Shortly after I moved to southcentral Pennsylvania I became fascinated with the large Drake (brown, yellow, and green) and Hexagenia mayflies that I found on many of the region’s trout and bass rivers. I was impressed with the sheer numbers of these insects and the fact that the area’s fish refused my large Wulff and deer-hair-winged patterns that worked on my previous home waters in northern New York.
Many of southcentral Pennsylvania’s waters are calmer and smoother than those in northern New York—the Ausable River, for example—and the fish get a good look at an insect as it drifts overhead. The fish see a detailed profile, one that impressionistic attractor Wulff-style patterns don’t provide.
At first, I modified my “New York” patterns, but the fish weren’t interested. I needed a dry fly with better definition, a general pattern that could represent the dominant characteristic of the large mayflies—the abdomen. This quickly led to a variety of extended-body patterns, which I had read about but never had the need to learn to tie.
Most of the established extended-body patterns appeared complicated and didn’t appeal to me for one reason or another. They either didn’t float, cast, or feel the way I wanted. So I tried various methods of tying extended-body flies until I found one that worked.

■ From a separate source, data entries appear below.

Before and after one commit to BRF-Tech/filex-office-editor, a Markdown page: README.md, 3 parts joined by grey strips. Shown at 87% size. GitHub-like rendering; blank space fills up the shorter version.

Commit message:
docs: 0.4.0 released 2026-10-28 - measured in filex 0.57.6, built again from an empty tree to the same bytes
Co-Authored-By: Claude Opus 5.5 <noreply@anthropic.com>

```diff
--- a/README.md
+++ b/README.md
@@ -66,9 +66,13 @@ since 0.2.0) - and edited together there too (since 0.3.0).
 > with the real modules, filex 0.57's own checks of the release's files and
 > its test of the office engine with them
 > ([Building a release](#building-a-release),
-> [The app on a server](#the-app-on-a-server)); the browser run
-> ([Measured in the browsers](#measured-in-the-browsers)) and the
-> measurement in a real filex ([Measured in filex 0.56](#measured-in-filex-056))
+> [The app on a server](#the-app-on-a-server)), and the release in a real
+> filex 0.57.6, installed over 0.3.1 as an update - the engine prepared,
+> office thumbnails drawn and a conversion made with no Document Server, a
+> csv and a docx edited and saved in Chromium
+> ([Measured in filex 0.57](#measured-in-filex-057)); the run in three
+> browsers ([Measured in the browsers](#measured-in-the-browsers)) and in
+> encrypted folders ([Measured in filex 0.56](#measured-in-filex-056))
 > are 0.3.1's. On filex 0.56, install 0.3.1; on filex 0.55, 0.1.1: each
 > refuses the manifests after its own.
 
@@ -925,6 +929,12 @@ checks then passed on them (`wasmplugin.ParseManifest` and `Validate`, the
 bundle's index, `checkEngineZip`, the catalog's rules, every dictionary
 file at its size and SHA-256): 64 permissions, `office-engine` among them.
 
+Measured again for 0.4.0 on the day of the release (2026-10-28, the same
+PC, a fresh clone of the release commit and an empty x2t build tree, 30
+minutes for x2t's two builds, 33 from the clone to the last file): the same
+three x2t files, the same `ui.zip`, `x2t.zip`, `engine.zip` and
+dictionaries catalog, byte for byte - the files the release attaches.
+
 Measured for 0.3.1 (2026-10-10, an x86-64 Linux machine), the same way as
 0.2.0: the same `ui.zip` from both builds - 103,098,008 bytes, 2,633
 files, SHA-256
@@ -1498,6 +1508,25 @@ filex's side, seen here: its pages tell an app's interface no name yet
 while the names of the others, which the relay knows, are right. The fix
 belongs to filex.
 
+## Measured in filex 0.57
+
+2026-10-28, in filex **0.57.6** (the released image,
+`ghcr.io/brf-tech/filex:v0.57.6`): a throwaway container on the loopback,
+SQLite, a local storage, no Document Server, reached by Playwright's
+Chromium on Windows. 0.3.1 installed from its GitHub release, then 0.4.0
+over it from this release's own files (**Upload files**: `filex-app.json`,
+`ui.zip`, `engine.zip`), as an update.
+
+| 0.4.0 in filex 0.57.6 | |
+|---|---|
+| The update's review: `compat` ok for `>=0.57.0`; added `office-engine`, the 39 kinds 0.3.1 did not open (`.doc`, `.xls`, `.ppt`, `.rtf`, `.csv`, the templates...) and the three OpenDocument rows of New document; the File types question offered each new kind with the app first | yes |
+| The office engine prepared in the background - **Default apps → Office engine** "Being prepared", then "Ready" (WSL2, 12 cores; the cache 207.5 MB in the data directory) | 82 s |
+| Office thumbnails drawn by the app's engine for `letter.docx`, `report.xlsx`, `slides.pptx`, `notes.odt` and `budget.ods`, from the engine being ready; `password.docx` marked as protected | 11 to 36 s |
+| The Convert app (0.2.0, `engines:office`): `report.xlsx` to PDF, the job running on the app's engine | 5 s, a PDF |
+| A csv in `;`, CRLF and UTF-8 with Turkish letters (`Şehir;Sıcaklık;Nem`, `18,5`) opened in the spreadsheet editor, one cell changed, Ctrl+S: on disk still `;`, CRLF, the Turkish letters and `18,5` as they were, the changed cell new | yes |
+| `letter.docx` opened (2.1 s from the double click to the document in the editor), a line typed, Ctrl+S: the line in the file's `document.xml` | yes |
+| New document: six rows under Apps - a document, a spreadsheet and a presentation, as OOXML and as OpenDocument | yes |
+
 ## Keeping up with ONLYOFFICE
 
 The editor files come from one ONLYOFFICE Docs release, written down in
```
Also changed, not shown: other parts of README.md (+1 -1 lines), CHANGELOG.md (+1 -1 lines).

The pattern I settled on uses some of the best qualities of my Catskill-style flies—the wings and the hackle—tied in front of an extended single- or multiple-colored deer-hair body. The fly sits deep in the surface film, giving the fish a good look at the realistic fly body, but still floats well because of the Catskill-style front end. It’s a compromised blend of the fully-developed dun and the emerger.
It takes from 10 to 12 minutes to tie one fly, but when tied right, it holds its shape even after catching several fish. I developed six different extended-body flies to match the naturals I found in the area’s water. I’m sure this tying style can be used to imitate other naturals.×
Improving Your Skills
For the rest of the fly, I employ typical Catskill-style wings made of duck flank feathers and hackles. The insects have large wings, and the pattern’s wings should be longer than the conventional 3/4 length of the hook shank and have more bulk. I use two flank feathers for each set of wings to make them more pronounced. The longer, heavier wings are more than offset by the extended body, so the balance of the fly is not compromised.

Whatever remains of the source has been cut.